Tell me more about getting in character to play Brooke. What are traits you two share?
I'm embarrassed about how much we share. I'm a blind optimist and that's something that I really relate to with Brooke for sure. I think that anything that happens to her, any opportunity that presents itself, she sort of throws herself into it with gorgeous confidence that it's going to work out. Even in the instances where she'll land on her face, she'll pivot and turn around and be like, "OK, what's next? What else is possible?" That's something that I definitely relate to on a very base level.
The series is such a smart, sharp portrayal of the social media influencer industry that exists today, something that not many other shows tap into. Have you had any funny experiences navigating the influencer marketing world as an actor?
Frankly, I'm at a point now where I'm like, "They'll pay you to post? I'm dying for that to happen!" I wish I had sponsored content so I'm putting that out there for that to happen to me. I'm very receptive -- please pay me to post, I'll do it... I try with social media to have a positive relationship with it because it is such a central part of how we live now and it's one of those things where I went down a bit of a toilet bowl with it for a while and I took a break and came back and realized I can really decide what I see and curate who I follow to a certain extent. So now I follow interior design posts and drag queens. Everything is very happy and great...
[But] I think there's a lot of pressure with [social media] as well. It can be like, "I'm an actress, I went to school, I learned my craft as it were and all of a sudden I have to have a social media presence and have enough followers to get a job?" And certainly in some ways, that's definitely the case but, I don't know, I think people who are great at it, I'm only impressed by it.
I think it comes more naturally to some people than to others.
Totally. I bought bathing suits the other day because some girl who was on vacation with Chrissy Teigen was wearing them. That is a powerful thing. I was like, "She's having fun, she looks great, she doesn't weigh 90 lbs. I want that bathing suit." It's so interesting working with Case Walker [the actor who plays Chase Dreams] on the show. I'm trying to be less of a curmudgeon on my porch being like, "Grrr kids these days" and think it's actually kind of amazing what's happening and how we're absorbing content. And I think people have more power than they realize over what they see than they give themselves credit for.
Speaking of Case, has working with him given you insight into Gen Z and the biggest differences between them and Millennials?

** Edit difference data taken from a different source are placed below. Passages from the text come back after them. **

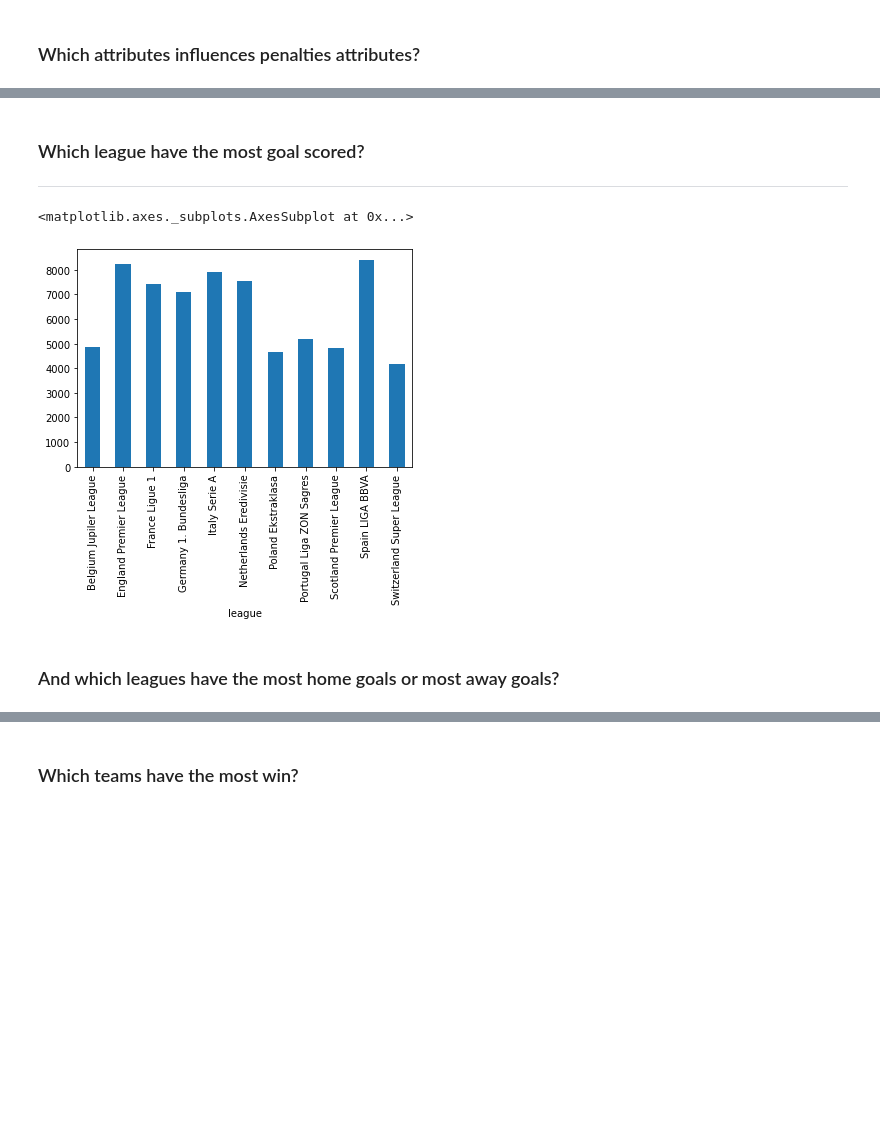
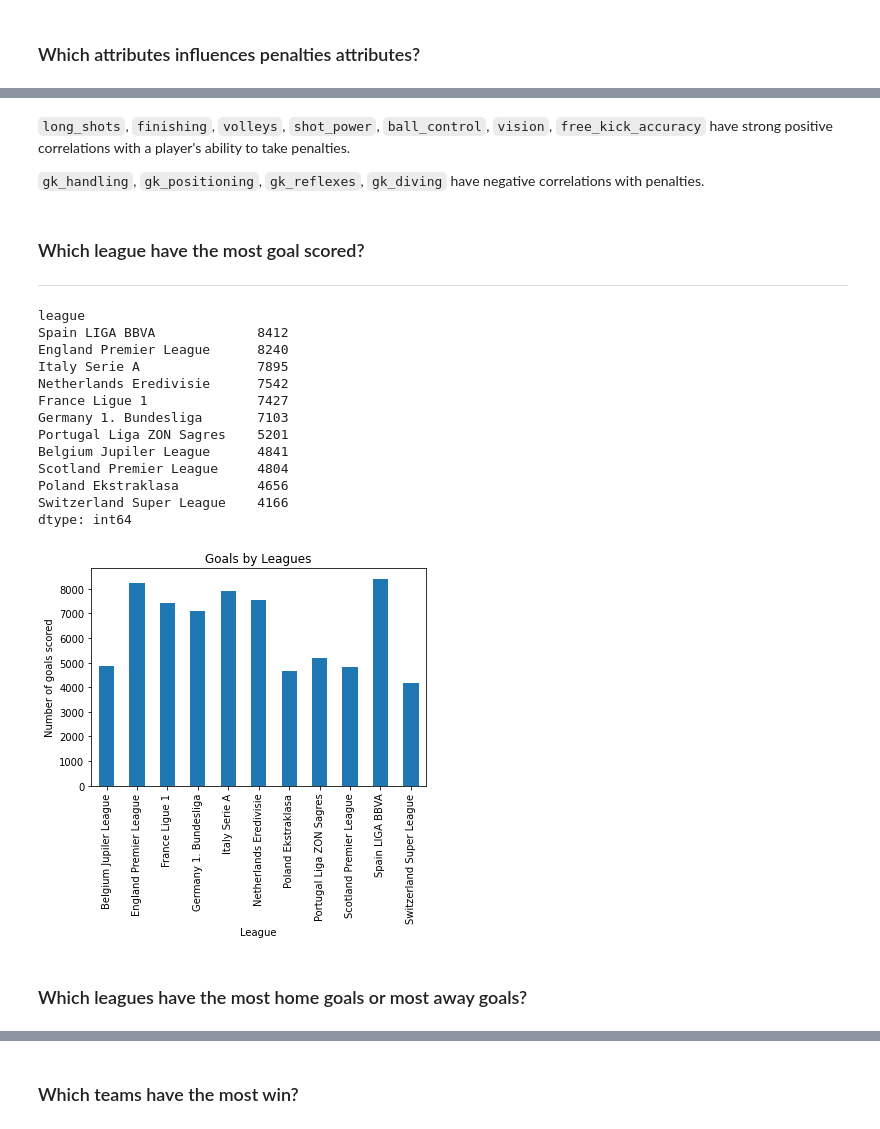
Before and after one commit to DaveOkpare/european-soccer-analysis, a Jupyter notebook: Investigate_a_Dataset.ipynb, the cells around one changed output, grey strips where cells are left out. Drawn from its saved outputs; the diff is of its cells as text; code cells hidden in the pictures; blank space fills up the shorter version.

```diff
--- a/Investigate_a_Dataset.ipynb
+++ b/Investigate_a_Dataset.ipynb
@@ -425,13 +463,38 @@ for i, col in enumerate(related_attributes):
+# %% [markdown]
+
+`long_shots`, `finishing`, `volleys`, `shot_power`, `ball_control`, `vision`, `free_kick_accuracy` have strong positive correlations with a player's ability to take penalties.
+
+
+`gk_handling`, `gk_positioning`, `gk_reflexes`, `gk_diving` have negative correlations with penalties.
 # %% [markdown]
 ### Which league have the most goal scored?
 
 ---
 # %%
-match_df.groupby(['league']).sum().sum(axis=1).plot(kind='bar')
+league_goals = match_df.groupby(['league']).sum().sum(axis=1)
+league_goals.sort_values(ascending=False)
 # %% [output]
-<matplotlib.axes._subplots.AxesSubplot at 0x...>
+league
+Spain LIGA BBVA             8412
+England Premier League      8240
+Italy Serie A               7895
+Netherlands Eredivisie      7542
+France Ligue 1              7427
+Germany 1. Bundesliga       7103
+Portugal Liga ZON Sagres    5201
+Belgium Jupiler League      4841
+Scotland Premier League     4804
+Poland Ekstraklasa          4656
+Switzerland Super League    4166
+dtype: int64
-[figure, removed]
+# %%
+league_goals.plot(kind='bar')
+plt.title('Goals by Leagues')
+plt.ylabel('Number of goals scored')
+plt.xlabel('League');
+# %% [output]
+[figure, added]
 # %% [markdown]
-### And which leagues have the most home goals or most away goals?
+### Which leagues have the most home goals or most away goals?
 # %%
 total_goals = match_df.groupby(['league']).sum().sum(axis=1).sum()
```
Also changed, not shown: parts of 60 cells of this notebook.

I will say Case is a bit of a unicorn. That kid is incredibly savvy... I think that [Gen Z] is exposed to so much and they see so much and they almost know more nowadays because there's so much more being thrown at them all the time, being that age and with social media... I think since we weren't raised with social media that it's really easy to say from the outside, "Oh, this makes growing up so much more difficult for them" or this, that and the other thing. But being a teenager, you're experiencing everything for the first time at that age.
As you guys gear up to start work on Season 2, anything in particular you'd like to see happen to Brooke?
I hope you keep seeing these people be humans and mess up and pick themselves back up again. It'll only start happening hopefully on a bigger scale. I know Chris and Sarah have a lot of big ideas. We were at dinner last night and they told me some of them. I just got excited about it because now that we know these characters and we know each other so well, it's just going to be so much fun to keep going with them, to grow with them and to see what happens. Nothing is linear in life and so I hope it's not linear for Brooke.
The Other Two airs on Comedy Central on Thursdays at 10:30pm ET
Splash photo by Astrid Stawiarz/Getty Images for Comedy Central